Jack Rooney | Friday, March 22, 2013
Last Friday, Ohio Senator Rob Portman wrote an op-ed, which ran in The Columbus Dispatch, and it has been making news ever since. This particular op-ed, though no longer than this column, marks a profound shift in the debate on same-sex marriage rights in this country. Portman co-sponsored the 1996 Defense of Marriage Act (DOMA) and voted for a 1999 measure banning adoption for same-sex couples in Washington, D.C. And with his announcement last Friday, he became the first sitting Republican senator to openly support gay marriage.
It is worth noting that Portman arrived at this reversal of his opinion after his son Will, a junior at Yale University, revealed his gay identity two years ago. Consequently, Portman has been widely criticized by left-wing commentators for his lack of empathy for the LGBT community until the issue directly affected him. While I understand the rationale behind these criticisms, I believe it is better to focus on the progress Portman’s decision signals. Furthermore, I believe the senator ought to be praised for his decision because he did something that is all too undervalued in politics when he changed his mind. We rightly expect our leaders to maintain the courage of their convictions, but we must also recognize that our leaders should continue to ponder their own beliefs in order to best serve the voters, an act that will inevitably lead to some changes of heart and mind.
Senator Portman should also receive praise for standing in the face of overwhelming opposition within his own party. The 2012 Republican Party platform calls “for a Constitutional amendment defining marriage as the union of one man and one woman.” Nevertheless, Portman courageously declared, “I have come to believe that if two people are prepared to make a lifetime commitment to love and care for each other in good times and in bad, the government shouldn’t deny them the opportunity to get married.” Thus, it does not matter how Portman reached his decision, it only matters that he has taken the courageous step and placed personal conviction above party.
Portman joins only a handful of Republicans currently in office who support same-sex marriage, and although his recent shift in position may not lead an immediate charge, I still feel same-sex marriage is an inevitability within my lifetime. In his piece in The Columbus Dispatch, Portman noted that “in some respects the issue has become more generational than partisan.” This observation reflects what almost anyone in my generation already recognizes. By the time my fellow Millennials take power in this country, the issue of same-sex marriage will be an afterthought. I say this because, in my experience, it is exceedingly rare to find someone my age who vehemently opposes same-sex marriage, or at the very least civil unions.
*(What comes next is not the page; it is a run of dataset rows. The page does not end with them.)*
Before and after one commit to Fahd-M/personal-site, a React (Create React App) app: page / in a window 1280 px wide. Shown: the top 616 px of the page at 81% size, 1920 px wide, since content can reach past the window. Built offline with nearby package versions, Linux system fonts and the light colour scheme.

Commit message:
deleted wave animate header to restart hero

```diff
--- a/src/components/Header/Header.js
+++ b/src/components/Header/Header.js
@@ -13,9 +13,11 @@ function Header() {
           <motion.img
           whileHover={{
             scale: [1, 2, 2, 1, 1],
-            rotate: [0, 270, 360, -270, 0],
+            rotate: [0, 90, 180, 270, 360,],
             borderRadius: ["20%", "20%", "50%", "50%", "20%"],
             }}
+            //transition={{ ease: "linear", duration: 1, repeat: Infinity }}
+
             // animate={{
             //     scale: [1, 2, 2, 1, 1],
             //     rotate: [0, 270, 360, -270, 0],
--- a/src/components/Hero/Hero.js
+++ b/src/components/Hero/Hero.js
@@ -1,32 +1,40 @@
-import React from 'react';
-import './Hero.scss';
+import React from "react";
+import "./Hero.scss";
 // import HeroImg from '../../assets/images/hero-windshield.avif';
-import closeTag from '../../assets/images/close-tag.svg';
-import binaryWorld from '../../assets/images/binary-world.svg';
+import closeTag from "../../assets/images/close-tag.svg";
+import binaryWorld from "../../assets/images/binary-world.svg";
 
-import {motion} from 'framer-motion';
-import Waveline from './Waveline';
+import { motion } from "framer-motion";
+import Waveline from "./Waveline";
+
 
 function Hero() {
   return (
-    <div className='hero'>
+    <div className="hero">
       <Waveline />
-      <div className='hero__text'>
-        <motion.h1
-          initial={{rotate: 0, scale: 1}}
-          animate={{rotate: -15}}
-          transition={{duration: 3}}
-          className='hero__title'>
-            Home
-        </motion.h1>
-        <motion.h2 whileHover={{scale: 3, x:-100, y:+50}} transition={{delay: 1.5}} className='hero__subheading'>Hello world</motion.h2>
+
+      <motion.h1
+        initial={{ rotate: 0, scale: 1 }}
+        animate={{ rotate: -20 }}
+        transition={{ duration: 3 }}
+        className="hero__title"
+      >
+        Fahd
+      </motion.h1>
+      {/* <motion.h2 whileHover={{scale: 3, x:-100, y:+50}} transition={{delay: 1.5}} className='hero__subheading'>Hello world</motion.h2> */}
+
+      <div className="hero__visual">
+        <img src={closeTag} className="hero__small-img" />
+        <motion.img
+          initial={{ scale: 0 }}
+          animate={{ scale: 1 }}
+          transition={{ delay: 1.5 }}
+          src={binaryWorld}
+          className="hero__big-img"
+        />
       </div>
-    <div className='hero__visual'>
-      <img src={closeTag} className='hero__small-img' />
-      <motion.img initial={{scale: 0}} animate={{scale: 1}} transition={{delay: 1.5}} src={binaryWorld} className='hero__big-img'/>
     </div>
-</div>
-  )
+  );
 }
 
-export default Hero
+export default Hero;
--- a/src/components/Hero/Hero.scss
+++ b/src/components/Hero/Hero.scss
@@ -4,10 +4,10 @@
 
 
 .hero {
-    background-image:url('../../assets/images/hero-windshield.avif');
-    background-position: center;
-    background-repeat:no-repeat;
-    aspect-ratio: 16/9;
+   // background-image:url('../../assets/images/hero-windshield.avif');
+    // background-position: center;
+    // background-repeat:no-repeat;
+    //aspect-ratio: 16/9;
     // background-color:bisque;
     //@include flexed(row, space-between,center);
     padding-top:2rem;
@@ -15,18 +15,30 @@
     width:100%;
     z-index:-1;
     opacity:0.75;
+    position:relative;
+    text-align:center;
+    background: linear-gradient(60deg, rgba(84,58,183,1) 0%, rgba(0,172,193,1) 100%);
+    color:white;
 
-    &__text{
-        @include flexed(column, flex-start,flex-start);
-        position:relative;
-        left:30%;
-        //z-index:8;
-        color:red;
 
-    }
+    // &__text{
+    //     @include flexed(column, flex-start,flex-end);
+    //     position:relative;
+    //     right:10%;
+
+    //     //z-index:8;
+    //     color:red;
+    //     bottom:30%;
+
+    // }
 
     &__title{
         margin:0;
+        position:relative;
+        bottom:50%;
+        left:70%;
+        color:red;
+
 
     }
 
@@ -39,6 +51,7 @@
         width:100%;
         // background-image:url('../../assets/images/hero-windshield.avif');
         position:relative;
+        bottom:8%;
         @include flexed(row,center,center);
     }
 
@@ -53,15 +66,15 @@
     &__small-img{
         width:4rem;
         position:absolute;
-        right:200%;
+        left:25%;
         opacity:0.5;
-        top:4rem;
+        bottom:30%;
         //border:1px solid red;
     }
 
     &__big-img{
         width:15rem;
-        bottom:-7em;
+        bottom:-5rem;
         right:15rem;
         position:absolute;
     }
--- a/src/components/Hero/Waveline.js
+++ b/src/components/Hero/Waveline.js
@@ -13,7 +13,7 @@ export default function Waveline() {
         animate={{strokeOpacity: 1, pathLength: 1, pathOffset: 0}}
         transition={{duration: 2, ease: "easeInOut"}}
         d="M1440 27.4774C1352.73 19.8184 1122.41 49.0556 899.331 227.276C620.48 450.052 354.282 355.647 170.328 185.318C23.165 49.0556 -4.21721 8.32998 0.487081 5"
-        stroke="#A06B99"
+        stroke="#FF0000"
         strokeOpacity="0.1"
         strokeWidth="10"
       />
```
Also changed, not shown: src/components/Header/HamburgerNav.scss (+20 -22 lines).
Furthermore, the denial of same-sex marriage has correctly been characterized as the last socially acceptable form of discrimination. Marriage is a civil right, and the government cannot deny that right to anyone, regardless of sexual orientation or any other attribute. I understand many religions believe marriage to be a sacred bond between one man and one woman, but since when do we allow religion to dictate policy? I too believe marriage is a sacred bond that shows deep love, respect and commitment, but I do not believe the government can restrict who can enter into such a bond.
Now, the opinions I have articulated thus far may seem like idealized leftist rhetoric, but I, as well as Senator Portman, recognize that supporting same-sex marriage is in itself a conservative idea. Portman wrote, “conservatives believe in personal liberty and minimal government interference in people’s lives” and therefore, the government has no place to define the love necessary to enter into the sacred bond of marriage. More often than not, however, conservatives place their own “values” (often deriving from the Christian right) above this conservative principle. Such imposition of values applies not only to same-sex marriage, but also to abortion, capital punishment and the role of religion in government as a whole, but I digress.
My point is our generation has been brought up to accept and respect everyone, regardless of race, gender, sexual orientation, socioeconomic status or any other possible factors that distinguish others from ourselves. Thus, same-sex marriage will become a social reality sooner or later, most likely sooner. Until then, we must remember and accept that social change comes in painfully small and slow increments, we must continue to fight for equality and all forms of civil rights and, above all else, we must love one another in a way that transcends any tangible definition.
Jack Rooney is a freshman studying political science. He can be contacted at email@example.com
The views expressed in this column are those of the author and not necessarily those of The Observer.